But as we walked around we were amazed to find that despite the number of flagstaffs on Iolani Palace only the Hawaii state flag was flying there. There was no American flag. We wondered how long this has been going on. In Google we found the omission was intentional. We found the explanation in an article in the November 16, 2001 edition of the Honolulu Advertiser, by Mike Gordon and Kevin Dayton, who are both still around working for the Star-Advertiser.
The Friends of the Palace had flown the flag for 30 days after 9-11, in sympathy with those who died, but upon complaints from sovereignty activists took it down and actually went on to apologize for having flown it. The article quoted one person saying she would rather see the palace burn to the ground than fly the U.S. flag, even then, in a time of national trauma and crisis.
The flag apparently hasn’t been raised since it was taken down in 2001. What makes this more interesting is that Iolani Palace is a state building. It is owned and maintained by the State with taxpayer funds. The Friends of the Palace manage the docent program, but do not own the building, yet they have apparently hunkered down into a permanent refusal to fly the flag.
The government must know about this but chooses to turn its back and avoid controversy. Ben Cayetano was governor in 2001. He was dismayed by what happened and said he’d look into it. But ten years have gone by and still the flag does not fly. It’s hard to believe that our national ensign does not have a place on a prominent public building in the civic center of our capital city, not a block from our State Capitol and across the street from our State Supreme Court.
As a public building, doesn’t Iolani Palace belong to all of us? What has been happening for the past ten years, and which is likely to continue on July 4th, violates our rights and sensibilities, to say nothing of our patriotism. The flag should fly atop this special state building.
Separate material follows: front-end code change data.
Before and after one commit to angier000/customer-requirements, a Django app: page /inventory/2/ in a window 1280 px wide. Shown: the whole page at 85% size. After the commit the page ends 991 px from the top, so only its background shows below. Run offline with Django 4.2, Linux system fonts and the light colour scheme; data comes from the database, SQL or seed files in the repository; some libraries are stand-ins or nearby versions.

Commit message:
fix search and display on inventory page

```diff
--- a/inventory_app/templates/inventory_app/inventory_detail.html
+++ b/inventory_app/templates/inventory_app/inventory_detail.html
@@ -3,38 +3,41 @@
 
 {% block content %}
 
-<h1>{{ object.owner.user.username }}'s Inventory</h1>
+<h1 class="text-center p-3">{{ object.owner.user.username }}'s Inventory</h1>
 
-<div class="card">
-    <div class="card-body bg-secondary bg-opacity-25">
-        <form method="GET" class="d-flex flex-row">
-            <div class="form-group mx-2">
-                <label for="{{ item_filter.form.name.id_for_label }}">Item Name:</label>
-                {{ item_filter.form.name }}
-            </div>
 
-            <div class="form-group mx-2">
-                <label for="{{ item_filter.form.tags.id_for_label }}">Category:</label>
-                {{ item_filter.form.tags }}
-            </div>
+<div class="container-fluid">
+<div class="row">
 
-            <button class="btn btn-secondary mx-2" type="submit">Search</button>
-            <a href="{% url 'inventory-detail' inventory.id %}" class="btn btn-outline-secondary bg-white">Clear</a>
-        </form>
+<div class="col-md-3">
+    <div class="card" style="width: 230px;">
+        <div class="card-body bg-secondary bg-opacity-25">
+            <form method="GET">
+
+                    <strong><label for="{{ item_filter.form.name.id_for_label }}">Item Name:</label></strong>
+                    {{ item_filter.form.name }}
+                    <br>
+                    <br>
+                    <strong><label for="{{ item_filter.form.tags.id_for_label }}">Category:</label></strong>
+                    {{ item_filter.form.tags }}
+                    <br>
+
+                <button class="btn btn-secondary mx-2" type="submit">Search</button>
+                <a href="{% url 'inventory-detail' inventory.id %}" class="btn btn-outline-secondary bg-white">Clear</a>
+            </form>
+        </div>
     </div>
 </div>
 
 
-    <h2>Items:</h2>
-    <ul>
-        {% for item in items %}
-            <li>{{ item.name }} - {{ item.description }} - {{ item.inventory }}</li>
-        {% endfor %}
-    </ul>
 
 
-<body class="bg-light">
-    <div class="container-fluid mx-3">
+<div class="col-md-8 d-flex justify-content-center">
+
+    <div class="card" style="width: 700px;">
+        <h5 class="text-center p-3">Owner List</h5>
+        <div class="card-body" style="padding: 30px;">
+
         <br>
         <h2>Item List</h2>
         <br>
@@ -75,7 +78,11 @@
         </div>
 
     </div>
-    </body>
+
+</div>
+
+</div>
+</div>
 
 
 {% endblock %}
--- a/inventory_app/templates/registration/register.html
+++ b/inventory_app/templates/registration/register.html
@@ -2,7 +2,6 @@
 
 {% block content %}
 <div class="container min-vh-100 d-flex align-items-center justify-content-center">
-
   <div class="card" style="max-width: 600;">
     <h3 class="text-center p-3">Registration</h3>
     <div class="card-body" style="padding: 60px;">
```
There is no good or legal reason to justify the refusal to fly it. If the Friends of the Palace won’t do anything, then will some public official please step up and take the necessary action? Thank you.